What to produce: Output the data that follows exactly, line for line.

***

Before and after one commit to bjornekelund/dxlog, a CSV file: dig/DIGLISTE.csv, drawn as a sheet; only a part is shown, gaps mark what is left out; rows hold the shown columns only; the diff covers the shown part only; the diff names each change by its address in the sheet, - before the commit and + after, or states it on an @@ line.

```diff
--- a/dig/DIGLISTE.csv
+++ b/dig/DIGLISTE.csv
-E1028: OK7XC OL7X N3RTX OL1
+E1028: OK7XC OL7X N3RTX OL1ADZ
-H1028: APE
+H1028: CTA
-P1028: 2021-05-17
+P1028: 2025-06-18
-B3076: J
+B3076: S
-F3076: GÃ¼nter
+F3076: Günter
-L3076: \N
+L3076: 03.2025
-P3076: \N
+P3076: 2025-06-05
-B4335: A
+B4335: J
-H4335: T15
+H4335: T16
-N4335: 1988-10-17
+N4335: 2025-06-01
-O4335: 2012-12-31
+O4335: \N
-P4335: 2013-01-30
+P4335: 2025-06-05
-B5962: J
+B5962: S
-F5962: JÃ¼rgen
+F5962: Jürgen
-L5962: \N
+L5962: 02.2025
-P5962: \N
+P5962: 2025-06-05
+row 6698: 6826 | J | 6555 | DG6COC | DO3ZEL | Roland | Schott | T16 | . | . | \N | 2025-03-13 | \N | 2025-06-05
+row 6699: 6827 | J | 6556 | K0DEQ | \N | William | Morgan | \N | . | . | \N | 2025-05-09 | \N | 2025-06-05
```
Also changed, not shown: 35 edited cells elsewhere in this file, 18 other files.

***

Completed exercise:
Before and after one commit to bjornekelund/dxlog, a CSV file: dig/DIGLISTE.csv, drawn as a sheet; only a part is shown, gaps mark what is left out; rows hold the shown columns only; the diff covers the shown part only; the diff names each change by its address in the sheet, - before the commit and + after, or states it on an @@ line.

```diff
--- a/dig/DIGLISTE.csv
+++ b/dig/DIGLISTE.csv
-E1028: OK7XC OL7X N3RTX OL1
+E1028: OK7XC OL7X N3RTX OL1ADZ
-H1028: APE
+H1028: CTA
-P1028: 2021-05-17
+P1028: 2025-06-18
-B3076: J
+B3076: S
-F3076: GÃ¼nter
+F3076: Günter
-L3076: \N
+L3076: 03.2025
-P3076: \N
+P3076: 2025-06-05
-B4335: A
+B4335: J
-H4335: T15
+H4335: T16
-N4335: 1988-10-17
+N4335: 2025-06-01
-O4335: 2012-12-31
+O4335: \N
-P4335: 2013-01-30
+P4335: 2025-06-05
-B5962: J
+B5962: S
-F5962: JÃ¼rgen
+F5962: Jürgen
-L5962: \N
+L5962: 02.2025
-P5962: \N
+P5962: 2025-06-05
+row 6698: 6826 | J | 6555 | DG6COC | DO3ZEL | Roland | Schott | T16 | . | . | \N | 2025-03-13 | \N | 2025-06-05
+row 6699: 6827 | J | 6556 | K0DEQ | \N | William | Morgan | \N | . | . | \N | 2025-05-09 | \N | 2025-06-05
```
Also changed, not shown: 35 edited cells elsewhere in this file, 18 other files.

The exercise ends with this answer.